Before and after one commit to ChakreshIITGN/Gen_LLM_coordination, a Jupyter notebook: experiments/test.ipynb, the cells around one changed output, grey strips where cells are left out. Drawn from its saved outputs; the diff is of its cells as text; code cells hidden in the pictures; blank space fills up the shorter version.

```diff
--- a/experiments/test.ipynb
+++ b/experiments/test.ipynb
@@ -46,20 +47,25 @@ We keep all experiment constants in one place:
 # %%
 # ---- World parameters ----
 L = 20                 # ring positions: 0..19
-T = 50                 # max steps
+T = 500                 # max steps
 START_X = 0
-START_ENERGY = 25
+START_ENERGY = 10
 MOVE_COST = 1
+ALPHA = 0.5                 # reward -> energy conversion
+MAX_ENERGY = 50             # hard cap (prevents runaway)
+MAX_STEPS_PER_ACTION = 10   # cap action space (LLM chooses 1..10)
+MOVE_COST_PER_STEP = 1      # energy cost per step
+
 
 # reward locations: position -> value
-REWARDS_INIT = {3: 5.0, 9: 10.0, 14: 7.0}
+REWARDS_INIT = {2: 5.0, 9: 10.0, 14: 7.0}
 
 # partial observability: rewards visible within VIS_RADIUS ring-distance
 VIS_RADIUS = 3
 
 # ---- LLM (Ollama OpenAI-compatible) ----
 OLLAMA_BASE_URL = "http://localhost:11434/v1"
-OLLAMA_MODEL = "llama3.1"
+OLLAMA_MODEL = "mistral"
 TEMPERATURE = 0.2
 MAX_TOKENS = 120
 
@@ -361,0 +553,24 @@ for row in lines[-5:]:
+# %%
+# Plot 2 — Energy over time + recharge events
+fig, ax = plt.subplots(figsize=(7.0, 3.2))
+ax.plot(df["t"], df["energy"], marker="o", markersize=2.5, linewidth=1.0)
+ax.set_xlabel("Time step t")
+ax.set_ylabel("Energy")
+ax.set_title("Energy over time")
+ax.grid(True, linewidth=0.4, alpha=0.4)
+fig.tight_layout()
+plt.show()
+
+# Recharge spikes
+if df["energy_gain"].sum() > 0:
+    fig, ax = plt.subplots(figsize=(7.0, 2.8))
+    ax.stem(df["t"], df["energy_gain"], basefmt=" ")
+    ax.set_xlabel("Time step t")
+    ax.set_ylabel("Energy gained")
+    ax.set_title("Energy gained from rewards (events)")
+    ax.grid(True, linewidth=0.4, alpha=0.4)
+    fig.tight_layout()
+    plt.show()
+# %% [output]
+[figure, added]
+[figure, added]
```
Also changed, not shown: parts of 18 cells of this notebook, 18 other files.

* * *

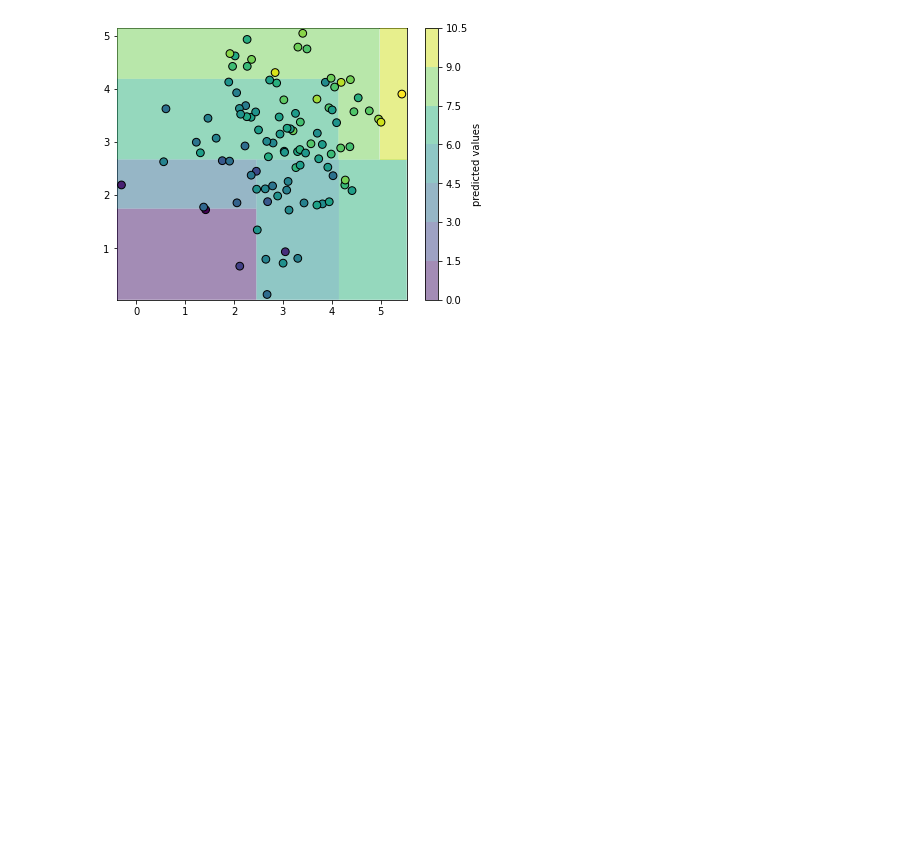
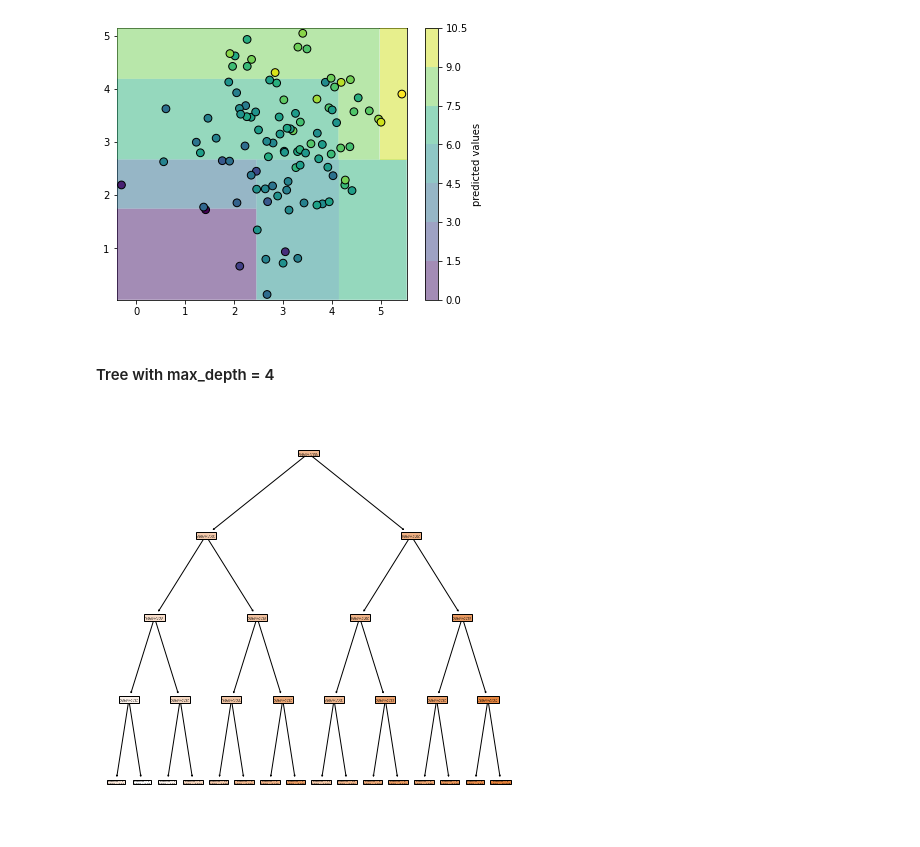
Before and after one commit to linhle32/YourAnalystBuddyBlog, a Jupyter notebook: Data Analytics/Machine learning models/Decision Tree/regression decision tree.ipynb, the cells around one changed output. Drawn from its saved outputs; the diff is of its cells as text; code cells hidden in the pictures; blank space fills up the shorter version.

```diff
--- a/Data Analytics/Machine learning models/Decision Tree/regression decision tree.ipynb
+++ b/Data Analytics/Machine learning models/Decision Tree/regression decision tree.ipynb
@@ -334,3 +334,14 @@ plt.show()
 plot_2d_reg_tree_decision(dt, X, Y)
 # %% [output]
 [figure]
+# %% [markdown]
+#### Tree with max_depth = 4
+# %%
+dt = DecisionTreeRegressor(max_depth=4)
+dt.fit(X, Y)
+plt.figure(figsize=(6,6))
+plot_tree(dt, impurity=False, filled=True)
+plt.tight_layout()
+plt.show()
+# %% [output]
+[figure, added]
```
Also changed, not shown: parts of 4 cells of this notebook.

**What is being asked**
Among the lines of the data, some contain the word "changed". How many are there? Reply with the number alone.

**Answer to the problem**
4